Required action:
Should any entry include an image, skip the image and copy the entry exactly.

Stored records:
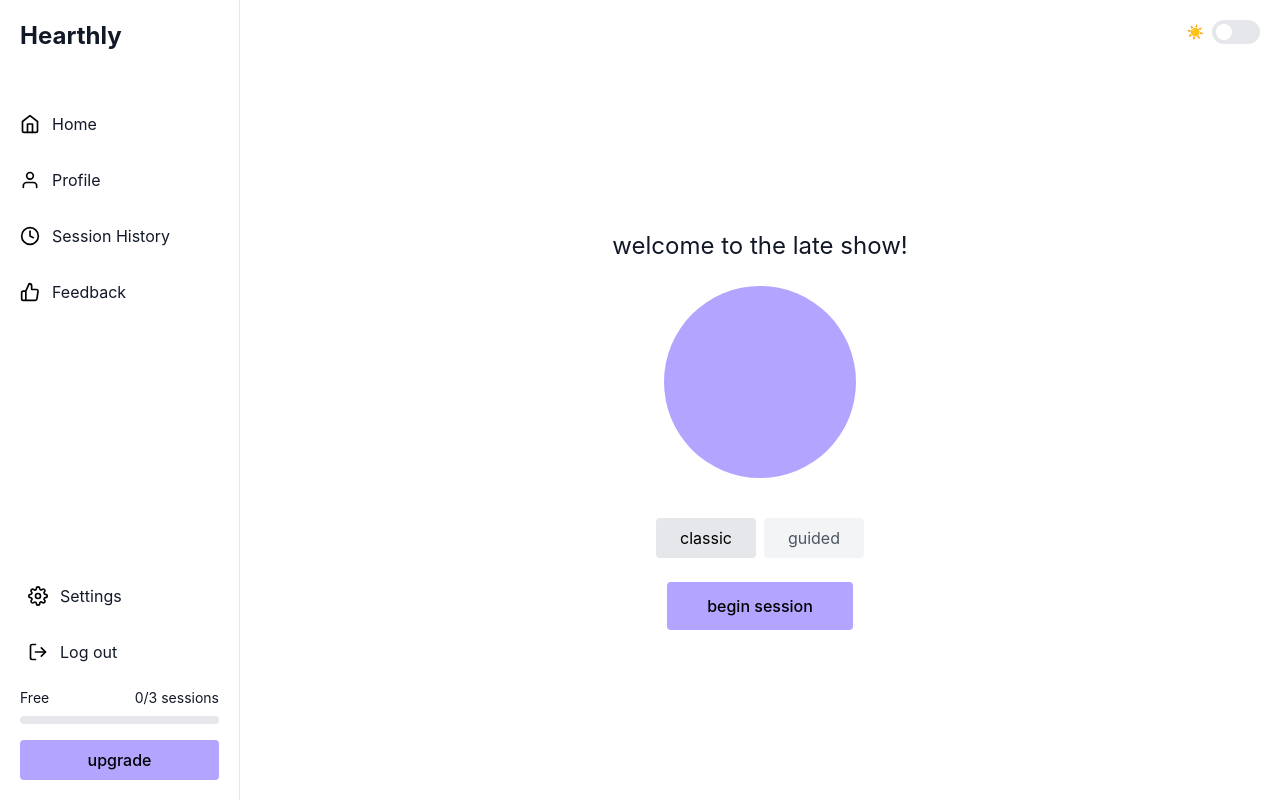
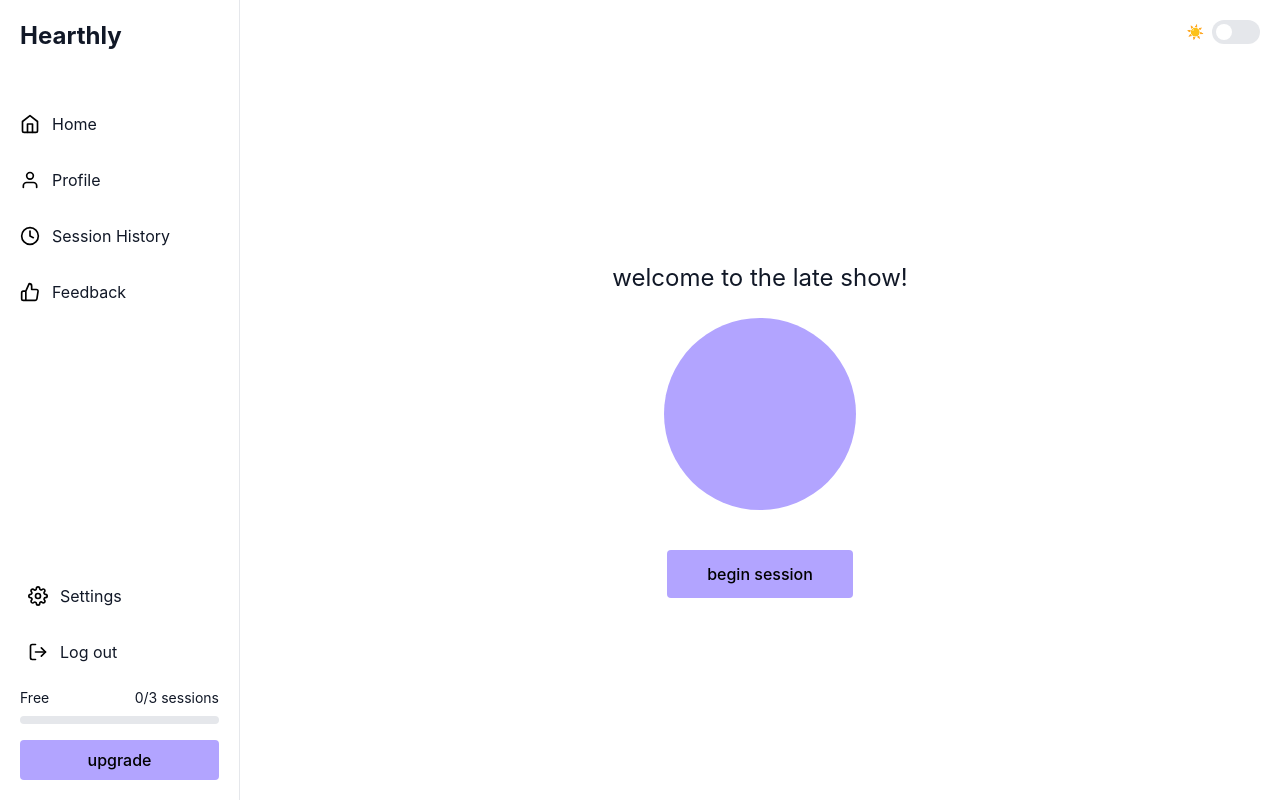
Before and after one commit to sparsh0006/Hearthly, a Next.js app: page / in a window 1280 px wide. Built offline with nearby package versions, Linux system fonts and the light colour scheme.

Commit message:
feat: added new audio effect

```diff
--- a/src/components/session/CloudyCircle.tsx
+++ b/src/components/session/CloudyCircle.tsx
@@ -120,8 +120,24 @@ const getRandomAnimationVariant = (): AnimationVariant => {
   // Edge color
   const edgeColor = isDarkMode ? "#0a0a0a" : "#c0e0ff";
 
+  // Pulsing animation for when isActive is true
+  const containerVariants = {
+    idle: {
+      scale: 1,
+    },
+    active: {
+      scale: [1, 1.05, 1, 0.97, 1],
+      transition: {
+        duration: 1.5,
+        repeat: Infinity,
+        repeatType: "loop" as "loop",
+        ease: "easeInOut"
+      }
+    }
+  };
+
   return (
-    <div
+    <motion.div
       style={{
         width: "200px",
         height: "200px",
@@ -130,6 +146,8 @@ const getRandomAnimationVariant = (): AnimationVariant => {
         position: "relative",
         background: bgColor,
       }}
+      variants={containerVariants}
+      animate={isActive ? "active" : "idle"}
     >
       {/* Base gradient */}
       <div
@@ -357,7 +375,7 @@ const getRandomAnimationVariant = (): AnimationVariant => {
           style={{ opacity: 0.6 }}
         />
       </motion.svg>
-    </div>
+    </motion.div>
   );
 };
 
--- a/src/pages/_app.tsx
+++ b/src/pages/_app.tsx
@@ -7,7 +7,7 @@ function MyApp({ Component, pageProps }: AppProps) {
   return (
     <ThemeProvider>
         <Head>
-          <title>calmi - meditation app</title>
+          <title>Hearthly - your emotional companion</title>
           <meta name="description" content="A simple meditation app" />
           <link rel="icon" href="/favicon.ico" />
         </Head>
--- a/src/pages/index.tsx
+++ b/src/pages/index.tsx
@@ -10,15 +10,6 @@ const HomePage: React.FC = () => {
 
         <div className="bg-calmi-orange w-48 h-48 rounded-full mb-10"></div>
 
-        <div className="flex space-x-2 mb-6">
-          <button className="px-6 py-2 bg-gray-200 rounded text-black">
-            classic
-          </button>
-          <button className="px-6 py-2 bg-gray-100 rounded text-gray-600">
-            guided
-          </button>
-        </div>
-
         <Link href="/session" passHref>
           <button className="px-10 py-3 bg-calmi-orange rounded text-black font-medium">
             begin session
```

Result:
Before and after one commit to sparsh0006/Hearthly, a Next.js app: page / in a window 1280 px wide. Built offline with nearby package versions, Linux system fonts and the light colour scheme.

Commit message:
feat: added new audio effect

```diff
--- a/src/components/session/CloudyCircle.tsx
+++ b/src/components/session/CloudyCircle.tsx
@@ -120,8 +120,24 @@ const getRandomAnimationVariant = (): AnimationVariant => {
   // Edge color
   const edgeColor = isDarkMode ? "#0a0a0a" : "#c0e0ff";
 
+  // Pulsing animation for when isActive is true
+  const containerVariants = {
+    idle: {
+      scale: 1,
+    },
+    active: {
+      scale: [1, 1.05, 1, 0.97, 1],
+      transition: {
+        duration: 1.5,
+        repeat: Infinity,
+        repeatType: "loop" as "loop",
+        ease: "easeInOut"
+      }
+    }
+  };
+
   return (
-    <div
+    <motion.div
       style={{
         width: "200px",
         height: "200px",
@@ -130,6 +146,8 @@ const getRandomAnimationVariant = (): AnimationVariant => {
         position: "relative",
         background: bgColor,
       }}
+      variants={containerVariants}
+      animate={isActive ? "active" : "idle"}
     >
       {/* Base gradient */}
       <div
@@ -357,7 +375,7 @@ const getRandomAnimationVariant = (): AnimationVariant => {
           style={{ opacity: 0.6 }}
         />
       </motion.svg>
-    </div>
+    </motion.div>
   );
 };
 
--- a/src/pages/_app.tsx
+++ b/src/pages/_app.tsx
@@ -7,7 +7,7 @@ function MyApp({ Component, pageProps }: AppProps) {
   return (
     <ThemeProvider>
         <Head>
-          <title>calmi - meditation app</title>
+          <title>Hearthly - your emotional companion</title>
           <meta name="description" content="A simple meditation app" />
           <link rel="icon" href="/favicon.ico" />
         </Head>
--- a/src/pages/index.tsx
+++ b/src/pages/index.tsx
@@ -10,15 +10,6 @@ const HomePage: React.FC = () => {
 
         <div className="bg-calmi-orange w-48 h-48 rounded-full mb-10"></div>
 
-        <div className="flex space-x-2 mb-6">
-          <button className="px-6 py-2 bg-gray-200 rounded text-black">
-            classic
-          </button>
-          <button className="px-6 py-2 bg-gray-100 rounded text-gray-600">
-            guided
-          </button>
-        </div>
-
         <Link href="/session" passHref>
           <button className="px-10 py-3 bg-calmi-orange rounded text-black font-medium">
             begin session
```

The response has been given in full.